Two California senators have introduced legislation that would provide students at University of California, California State University and California community colleges with easier access to voting booths and polling places during elections.
Sen. Fran Pavley (D-Agoura Hills) introduced a bill to the California State Senate floor that would make polling places available on college campuses.
Pavley, who graduated from CSUN in 1985 with a master’s degree in environmental planning, has introduced Senate Bill 267 to the state Senate in order to ensure that college students have access to polling places.
“As a former civics teacher, I know that engaging students in the democratic system of government is critically important,” Pavley said in a news release.
Local election officials currently have discretion in creating voting precincts and establishing polling places. SB 267 would require counties to designate UC, CSU, and California community college campuses with 1,000 or more students living on campus as their own elections precinct.
“SB 267 is all about making sure that students have access to the ballot box. My bill will give students convenient access to register and vote in future elections,” Pavley said in the release.
By establishing college campuses as their own precinct and creating polling places, it would allow students studying away from their hometown the ability to vote as well as allow students who vote by mail living in the same county as the campus the ability to drop off their ballots at a convenient polling place.
Junior childcare administration major Samantha Johnson, 21, likes SB 267 because it is geared toward out of state students.
“I think that’s the big key.
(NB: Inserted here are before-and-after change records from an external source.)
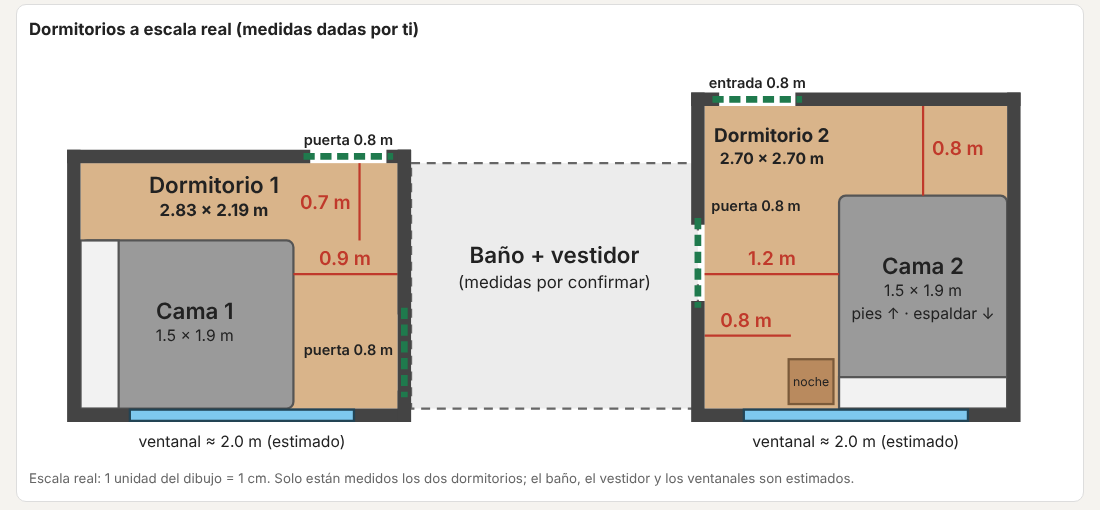
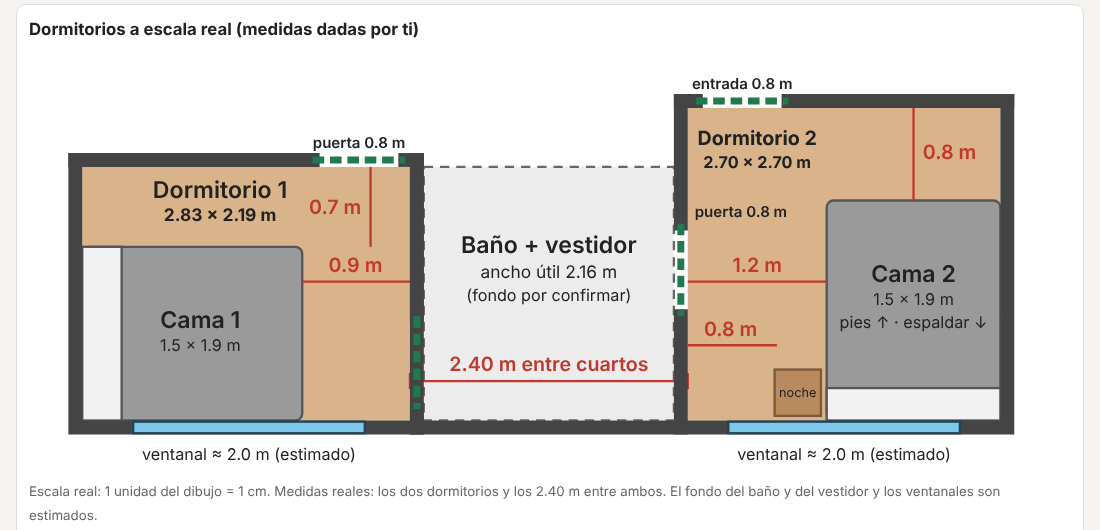
Agregar los 2.40 m entre dormitorios al dibujo a escala real
Claude-Session: https://claude.ai/code/session_01FjBeNf4WjH2KP9gBJAno4x

Changed region(s): [[0.0618, 0.1471, 0.9273, 0.8824], [0.0309, 0.9118, 0.9273, 1.0], [0.0309, 0.0294, 0.3709, 0.0882]]

diff --git a/index.html b/index.html
@@ -184,40 +184,45 @@
 
   <section class="card">
     <h2>Dormitorios a escala real (medidas dadas por ti)</h2>
-    <svg viewBox="-40 -50 930 370" role="img" aria-label="Dormitorios 1 y 2 a escala real">
+    <svg viewBox="-40 -50 900 370" role="img" aria-label="Dormitorios 1 y 2 a escala real, con 2.40 m entre ambos">
       <!-- pisos -->
       <rect x="6" y="51" width="283" height="219" fill="var(--floor)"/>
-      <rect x="563" y="0" width="270" height="270" fill="var(--floor)"/>
-      <!-- bloque central: baño + vestidor (medidas pendientes) -->
-      <rect x="301" y="51" width="256" height="219" fill="var(--bath)" opacity=".55"/>
-      <rect x="301" y="51" width="256" height="219" fill="none" stroke="var(--muted)" stroke-width="2" stroke-dasharray="8 6"/>
-      <text x="429" y="140" text-anchor="middle" class="lbl">Baño + vestidor</text>
-      <text x="429" y="162" text-anchor="middle" font-size="15">(medidas por confirmar)</text>
+      <rect x="529" y="0" width="270" height="270" fill="var(--floor)"/>
+      <!-- bloque central: baño + vestidor (ancho 2.16 m útil; fondo por confirmar) -->
+      <rect x="301" y="51" width="216" height="219" fill="var(--bath)" opacity=".55"/>
+      <rect x="301" y="51" width="216" height="219" fill="none" stroke="var(--muted)" stroke-width="2" stroke-dasharray="8 6"/>
+      <text x="409.0" y="125" text-anchor="middle" class="lbl">Baño + vestidor</text>
+      <text x="409.0" y="147" text-anchor="middle" font-size="15">ancho útil 2.16 m</text>
+      <text x="409.0" y="167" text-anchor="middle" font-size="14">(fondo por confirmar)</text>
+      <!-- 2.40 m entre cuartos -->
+      <line x1="289" y1="236" x2="529" y2="236" class="dim"/>
+      <line x1="289" y1="229" x2="289" y2="243" class="dim"/><line x1="529" y1="229" x2="529" y2="243" class="dim"/>
+      <text x="409.0" y="227" text-anchor="middle" class="dimt" font-size="16">2.40 m entre cuartos</text>
 
       <!-- camas -->
       <rect x="6" y="120" width="190" height="150" rx="6" fill="#9a9a9a" stroke="#555" stroke-width="2"/>
       <rect x="6" y="120" width="34" height="150" fill="#f2f2f2" stroke="#555" stroke-width="2"/>
       <text x="108" y="190" text-anchor="middle" class="lbl">Cama 1</text>
       <text x="108" y="210" text-anchor="middle" font-size="14">1.5 × 1.9 m</text>
-      <rect x="683" y="80" width="150" height="190" rx="6" fill="#9a9a9a" stroke="#555" stroke-width="2"/>
-      <rect x="683" y="242" width="150" height="28" fill="#f2f2f2" stroke="#555" stroke-width="2"/>
-      <text x="758" y="150" text-anchor="middle" class="lbl">Cama 2</text>
-      <text x="758" y="170" text-anchor="middle" font-size="14">1.5 × 1.9 m</text>
-      <text x="758" y="190" text-anchor="middle" font-size="14">pies ↑ · espaldar ↓</text>
-      <rect x="638" y="226" width="40" height="40" fill="#b98a5e" stroke="#7a5a3a" stroke-width="2"/>
-      <text x="658" y="250" text-anchor="middle" font-size="11">noche</text>
+      <rect x="649" y="80" width="150" height="190" rx="6" fill="#9a9a9a" stroke="#555" stroke-width="2"/>
+      <rect x="649" y="242" width="150" height="28" fill="#f2f2f2" stroke="#555" stroke-width="2"/>
+      <text x="724" y="150" text-anchor="middle" class="lbl">Cama 2</text>
+      <text x="724" y="170" text-anchor="middle" font-size="14">1.5 × 1.9 m</text>
+      <text x="724" y="190" text-anchor="middle" font-size="14">pies ↑ · espaldar ↓</text>
+      <rect x="604" y="226" width="40" height="40" fill="#b98a5e" stroke="#7a5a3a" stroke-width="2"/>
+      <text x="624" y="250" text-anchor="middle" font-size="11">noche</text>
 
-      <!-- cotas del dormitorio 1 -->
+      <!-- cotas dormitorio 1 -->
       <line x1="255" y1="51" x2="255" y2="120" class="dim"/><text x="247" y="92" text-anchor="end" class="dimt" font-size="15">0.7 m</text>
       <line x1="196" y1="150" x2="289" y2="150" class="dim"/><text x="242" y="142" text-anchor="middle" class="dimt" font-size="15">0.9 m</text>
       <text x="125" y="78" text-anchor="middle" class="lbl">Dormitorio 1</text>
       <text x="125" y="98" text-anchor="middle" font-size="15" font-weight="700">2.83 × 2.19 m</text>
-      <!-- cotas del dormitorio 2 -->
-      <line x1="563" y1="150" x2="683" y2="150" class="dim"/><text x="623" y="142" text-anchor="middle" class="dimt" font-size="15">1.2 m</text>
-      <line x1="758" y1="0" x2="758" y2="80" class="dim"/><text x="766" y="44" class="dimt" font-size="15">0.8 m</text>
-      <text x="623" y="32" text-anchor="middle" font-size="17" font-weight="700">Dormitorio 2</text>
-      <text x="623" y="52" text-anchor="middle" font-size="14" font-weight="700">2.70 × 2.70 m</text>
-      <line x1="640" y1="205" x2="563" y2="205" class="dim"/><text x="600" y="197" text-anchor="middle" class="dimt" font-size="14">0.8 m</text>
+      <!-- cotas dormitorio 2 -->
+      <line x1="529" y1="150" x2="649" y2="150" class="dim"/><text x="589" y="142" text-anchor="middle" class="dimt" font-size="15">1.2 m</text>
+      <line x1="724" y1="0" x2="724" y2="80" class="dim"/><text x="732" y="44" class="dimt" font-size="15">0.8 m</text>
+      <text x="589" y="32" text-anchor="middle" font-size="17" font-weight="700">Dormitorio 2</text>
+      <text x="589" y="52" text-anchor="middle" font-size="14" font-weight="700">2.70 × 2.70 m</text>
+      <line x1="606" y1="205" x2="529" y2="205" class="dim"/><text x="566" y="197" text-anchor="middle" class="dimt" font-size="14">0.8 m</text>
 
       <!-- paredes (12 cm) -->
       <g stroke="var(--wall)" stroke-width="12" fill="none" stroke-linecap="square">
@@ -226,32 +231,32 @@
         <line x1="285" y1="45" x2="295" y2="45"/>
         <line x1="295" y1="45" x2="295" y2="180"/>
         <line x1="295" y1="260" x2="295" y2="276"/>
-        <polyline points="557,100 557,-6"/>
-        <polyline points="557,180 557,276 839,276 839,-6"/>
-        <line x1="557" y1="-6" x2="570" y2="-6"/>
-        <line x1="650" y1="-6" x2="839" y2="-6"/>
+        <polyline points="523,100 523,-6"/>
+        <polyline points="523,180 523,276 805,276 805,-6"/>
+        <line x1="523" y1="-6" x2="536" y2="-6"/>
+        <line x1="616" y1="-6" x2="805" y2="-6"/>
+        <line x1="295" y1="276" x2="523" y2="276"/>
       </g>
-      <!-- bloque central (muros dashed) -->
       <!-- ventanales -->
       <rect x="50" y="271" width="200" height="10" fill="#7ec8ee" stroke="#245" stroke-width="2"/>
       <text x="150" y="304" text-anchor="middle" font-size="14">ventanal ≈ 2.0 m (estimado)</text>
-      <rect x="658" y="271" width="200" height="10" fill="#7ec8ee" stroke="#245" stroke-width="2" transform="translate(-60,0)"/>
-      <text x="698" y="304" text-anchor="middle" font-size="14">ventanal ≈ 2.0 m (estimado)</text>
+      <rect x="564" y="271" width="200" height="10" fill="#7ec8ee" stroke="#245" stroke-width="2"/>
+      <text x="664" y="304" text-anchor="middle" font-size="14">ventanal ≈ 2.0 m (estimado)</text>
       <!-- puertas corredizas 0.8 m -->
       <g stroke="var(--ok)" stroke-width="6" stroke-dasharray="10 5">
         <line x1="205" y1="45" x2="285" y2="45"/>
         <line x1="295" y1="180" x2="295" y2="260"/>
-        <line x1="557" y1="100" x2="557" y2="180"/>
-        <line x1="570" y1="-6" x2="650" y2="-6"/>
+        <line x1="523" y1="100" x2="523" y2="180"/>
+        <line x1="536" y1="-6" x2="616" y2="-6"/>
       </g>
       <g font-size="13" font-weight="600" style="fill:var(--ok)">
         <text x="245" y="35" text-anchor="middle">puerta 0.8 m</text>
-        <text x="285" y="222" text-anchor="end">puerta 0.8 m</text>
-        <text x="569" y="94" text-anchor="start">puerta 0.8 m</text>
-        <text x="610" y="-16" text-anchor="middle">entrada 0.8 m</text>
+        <text x="285" y="222" text-anchor="end" opacity="0">.</text>
+        <text x="535" y="94" text-anchor="start">puerta 0.8 m</text>
+        <text x="576" y="-16" text-anchor="middle">entrada 0.8 m</text>
       </g>
     </svg>
-    <small>Escala real: 1 unidad del dibujo = 1 cm. Solo están medidos los dos dormitorios; el baño, el vestidor y los ventanales son estimados.</small>
+    <small>Escala real: 1 unidad del dibujo = 1 cm. Medidas reales: los dos dormitorios y los 2.40 m entre ambos. El fondo del baño y del vestidor y los ventanales son estimados.</small>
   </section>
 
   <section class="card">
@@ -260,6 +265,7 @@
       <li><b>Dormitorio 2 (2.70 × 2.70 m, medida real):</b> cama queen (1.5 × 1.9 m) con el espaldar contra el ventanal y pegada a la pared este. Deja <span class="ok">0.8 m a los pies</span> y <span class="ok">1.2 m</span> en el costado de la entrada, donde cabe una mesa de noche de 0.4 m y aún quedan 0.8 m de paso. Cabe bien: es mejor que en el dibujo anterior.</li>
       <li><b>Ventanal (~2.3 m):</b> es más ancho que la cama (1.5 m), así que queda libre ~0.4 m a cada lado del espaldar. Si el alféizar es bajo, el espaldar tapa el centro del vidrio: conviene un espaldar bajo.</li>
       <li><b>Dormitorio 1 (2.83 × 2.19 m, medida real):</b> cama queen pegada a la pared sur: <span class="ok">0.7 m</span> de pasillo al norte y ~0.9 m a los pies. Centrada dejaría solo ~0.35 m por lado, sin paso. No caben mesas de noche a ambos lados.</li>
+      <li><b>Baño + vestidor (2.40 m entre los dormitorios):</b> descontando los dos muros de 12 cm, el ancho útil es ~2.16 m. Falta el fondo de esa franja para confirmar cuánto queda para el vestidor y cuánto para el baño.</li>
       <li><b>Límite del vestidor:</b> con 0.5 m de fondo, las prendas en gancho (~0.45 m de hombros) quedan justas y el acceso desde el dormitorio mide ~0.5 m: sirve como armario con puertas corredizas, no para entrar caminando. Lo normal para colgar es 0.55–0.6 m.</li>
       <li><b>Por confirmar:</b> si esa pared es estructural, revisarla con un ingeniero antes de abrir el hueco.</li>
       <li><b>Puertas corredizas (0.8 m), cuatro en total:</b> dormitorio 1 → sala (pared superior), dormitorio 1 → baño (cerca de la ventana), baño → sala y baño → dormitorio 2. La del dormitorio 2 da al pasillo de ~1.0 m junto a la cama. Las corredizas no necesitan espacio de apertura, pero sí ~0.8 m de pared libre a un lado para correr.</li>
I’ve met so many people from out of state and I think it would help them a great deal for national elections to have a polling place on campus. It would certainly help students who commute. My polling place is 45 minutes from the school. It would benefit me a lot and I would be more inclined to vote,” Johnson said.
In recent years, CSUN students have been fortunate in being provided a place to vote.
Janet Ohnishi, USU reservation and event services assistant, said that the Los Angeles County Registrar and Recorder’s Office has reserved a space in the Satellite Student Union for elections in 2006, 2008, 2010 and 2012. They have also reserved a space to facilitate voting for the May 21 mayoral run-off election.
If the bill passes, college students within the UC, CSU and community college campuses will not be financially responsible for the creation of these precincts and polling places.
Pavley’s staff said charging voters to vote would be unconstitutional and the polling places will come at no cost to students. The staff also said providing voting places is the responsibility of the county and the state may pay any cost that the passing of SB 267 may incur.
There is a competing bill up against Pavley’s SB 267.
Sen. Leland Yee (D-San Francisco/San Mateo) introduced Senate Bill 240 on Feb. 12, which would require at least one polling place on every UC and CSU campus. SB 240 would also encourage polling places on community college campuses, where there is an adequate demand for them.
Adam Keigwin, Yee’s chief of staff, said that the difference between Pavley’s bill and Yee’s will not establish college campuses as their own precinct. SB 240 will just demand at least one polling place on UC and CSU campuses.
Keigwin said that large campuses such as UCLA and CSUN should theoretically have more than one polling place.
“If you make it all one precinct it will only have one polling place. Ours will get more people involved in voting,” Keigwin said.
“I like the first one [SB 267] better because sometimes classes interfere with polling times and it’s more convenient to have it on campus for students,” said Christina Arredondo, 21, junior anthropology major.
Arredondo lives in Burbank and said that the bill would allow her to vote on campus instead of having to drive back to her own precinct to vote in elections.
Maclachlan said the difference between SB 240 and SB 267 is that Pavley’s SB 267 is directly aimed at getting students more involved in voting. The college campuses being made into precincts would exclusively be used by students.
Dr. Martin Saiz, chair of CSUN’s political science department, said that these bills are an example of an excellent way to potentially increase voter turnout among students.
“Theoretically, making voting more convenient by putting polling places on college campuses will increase voter turnout among students,” Saiz said. “Young people in general tend to vote at the lowest rates.
“As a result, elected officials pay less attention to their needs,” Saiz added. “Thus, (the bills) should have a positive impact on the types of legislation that college students care about like lower fees, more financial aid, more classes and lower class sizes.”